When I first moved to San Francisco, I thought I was going to be homeless as a recent graduate. The amount I spent on rent in college only paid for a parking spot. How would I ever own a home like my parents when I could barely afford a place to live?! Needless to say, I eventually found a place with random roommates (some old enough to be my grandpa). And after four years of roommates and Craigslist lease agreements, I am happy to brag I am now a homeowner in San Francisco!
On move in day, I unpacked boxes and ate Vietnamese food on my roof alone since my dining table belonged to my old roommates. But to get to that moment, to truly enjoy my delicious noodle dish, I knew there were a number of habits and sacrifices I had to make during the homeownership journey. And you can make them, too.
Build Your Credit
Start by diversifying your credit sources.
In high school, I got my first credit card and used it only for gas purchases. Although the purchases were small, I was able to pay my bill on time and had consistency. Then after I graduated college, I got another credit card, to earn miles and visit my family back East.
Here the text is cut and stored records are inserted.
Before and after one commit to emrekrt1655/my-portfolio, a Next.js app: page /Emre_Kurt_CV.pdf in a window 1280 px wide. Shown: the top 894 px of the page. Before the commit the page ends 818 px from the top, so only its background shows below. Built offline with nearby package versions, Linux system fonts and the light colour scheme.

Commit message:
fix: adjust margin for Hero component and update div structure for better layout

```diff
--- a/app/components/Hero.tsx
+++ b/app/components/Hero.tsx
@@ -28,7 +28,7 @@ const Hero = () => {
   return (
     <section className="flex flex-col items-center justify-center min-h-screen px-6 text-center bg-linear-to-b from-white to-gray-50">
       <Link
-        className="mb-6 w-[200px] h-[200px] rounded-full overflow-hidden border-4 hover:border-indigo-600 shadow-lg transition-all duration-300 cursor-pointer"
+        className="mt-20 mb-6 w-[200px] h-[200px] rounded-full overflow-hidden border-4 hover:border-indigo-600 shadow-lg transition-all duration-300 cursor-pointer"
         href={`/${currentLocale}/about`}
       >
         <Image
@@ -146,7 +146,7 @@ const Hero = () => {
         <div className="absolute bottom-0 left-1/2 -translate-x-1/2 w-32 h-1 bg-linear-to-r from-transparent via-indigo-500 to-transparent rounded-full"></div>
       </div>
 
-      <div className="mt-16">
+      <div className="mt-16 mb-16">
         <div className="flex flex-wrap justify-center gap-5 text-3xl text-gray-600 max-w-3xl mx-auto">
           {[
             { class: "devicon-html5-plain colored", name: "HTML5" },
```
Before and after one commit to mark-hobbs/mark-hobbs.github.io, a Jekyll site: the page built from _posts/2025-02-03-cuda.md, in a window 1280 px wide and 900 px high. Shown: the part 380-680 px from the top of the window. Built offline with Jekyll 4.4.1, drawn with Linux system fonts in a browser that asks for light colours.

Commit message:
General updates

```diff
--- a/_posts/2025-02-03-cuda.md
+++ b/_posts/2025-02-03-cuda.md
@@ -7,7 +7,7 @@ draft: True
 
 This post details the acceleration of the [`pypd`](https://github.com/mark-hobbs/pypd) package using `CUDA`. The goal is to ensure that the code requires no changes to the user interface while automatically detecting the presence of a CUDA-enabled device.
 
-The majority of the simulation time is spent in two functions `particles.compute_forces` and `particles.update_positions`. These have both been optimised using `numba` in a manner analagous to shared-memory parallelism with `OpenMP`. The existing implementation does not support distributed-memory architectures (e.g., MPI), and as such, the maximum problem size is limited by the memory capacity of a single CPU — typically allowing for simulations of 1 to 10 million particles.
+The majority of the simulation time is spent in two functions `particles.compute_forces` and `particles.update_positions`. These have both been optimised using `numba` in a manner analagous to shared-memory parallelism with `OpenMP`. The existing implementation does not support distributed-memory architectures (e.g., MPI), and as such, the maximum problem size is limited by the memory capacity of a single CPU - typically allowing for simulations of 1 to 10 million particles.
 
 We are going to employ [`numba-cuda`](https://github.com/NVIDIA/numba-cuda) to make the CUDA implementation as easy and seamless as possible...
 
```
Then came my student loans, months after graduating. Between the two, I was building my credit history and diversifying the sources. Your usage and history help increase your score over time. Be sure to pay your bills in full and on time. And if you are doing this together as a couple, be sure the card or account has both of your names.
Run your credit report, annually.
Protect your new sources of credit by running annual reports (from all the different credit bureaus). Reports ensure no accounts are opened in your name without knowledge, and confirm all payments were made on time. From my first report, I learned one credit card was in both my name and my parents’, which was not helping my credit (sorry mom and dad!). This exercise is especially important for new couples buying a house together, and an opportunity to discuss your credit histories.
Explore First-time Homebuyer Programs
Each program is different.
No matter where you live in the country, there are many first-time homebuyer programs available at the city and county level. Every program is different. Some programs help with the down payment, some subsidize the purchase price, and some help with the interest rate. The common thread among the programs is they generally have an income restriction. Often, residents don’t look into this program until after they’ve phased out, missing this valuable opportunity. (If you tie the knot and your combined household income phases you out, this is a good problem to have!)
Shop around and learn your options.
Research programs and lenders in your area to find the best rate and type of mortgage for you. Most importantly, can you afford the payment in addition to insurance and property taxes? Working with three lenders is a good place to start. Since I had excellent credit, I was able to get a better interest rate, which meant more than $200,000 in interest savings over the life a 30-year fixed loan!
Save for your down payment…and then some.
The next step is to determine with your lender the maximum purchase price you can afford. From there, you can figure out how much to save for your down payment. Also consider you will need to pay closing costs, you’ll have moving expenses, and will probably want new furnishings. However much you plan on spending, add more. You will go over budget. I set up automatic transfers to an external bank, so come closing time I had the cash ready and untouched.
In addition to planning for your down payment and other costs, it’s essential to maintain an emergency fund (at least three months of living expenses).
Be Patient and Stay on Budget
Hold out for the right property.
The home buying process is daunting and exhausting, especially in expensive areas like San Francisco. I almost gave up after a year of multiple open houses and offers. You may be competing with numerous offers (some all cash), which could be out of your price range. Before going to an open house, create a list of the qualities that are a “must” (i.e. walking distance to public transportation) and a “nice to have” (i.e. washer/dryer in the building). If you stick to your budget and give yourself time, the right opportunity will present itself.
The first place I looked at was a 374 square foot studio with no oven and no washer/dryer. Aside from the lack of amenities, my commute was going to be roughly an hour and half each way, with a bus AND a train. But with patience, I landed a one bedroom, nearly double the size! It even came with an oven and a washer/dryer in the unit. Instead of a long commute, I can walk to the train. Although I don’t have an iconic view of the Golden Gate Bridge, I pass by a homeless shelter on my daily walk and it reminds me how lucky I am to have my own home, just like my parents.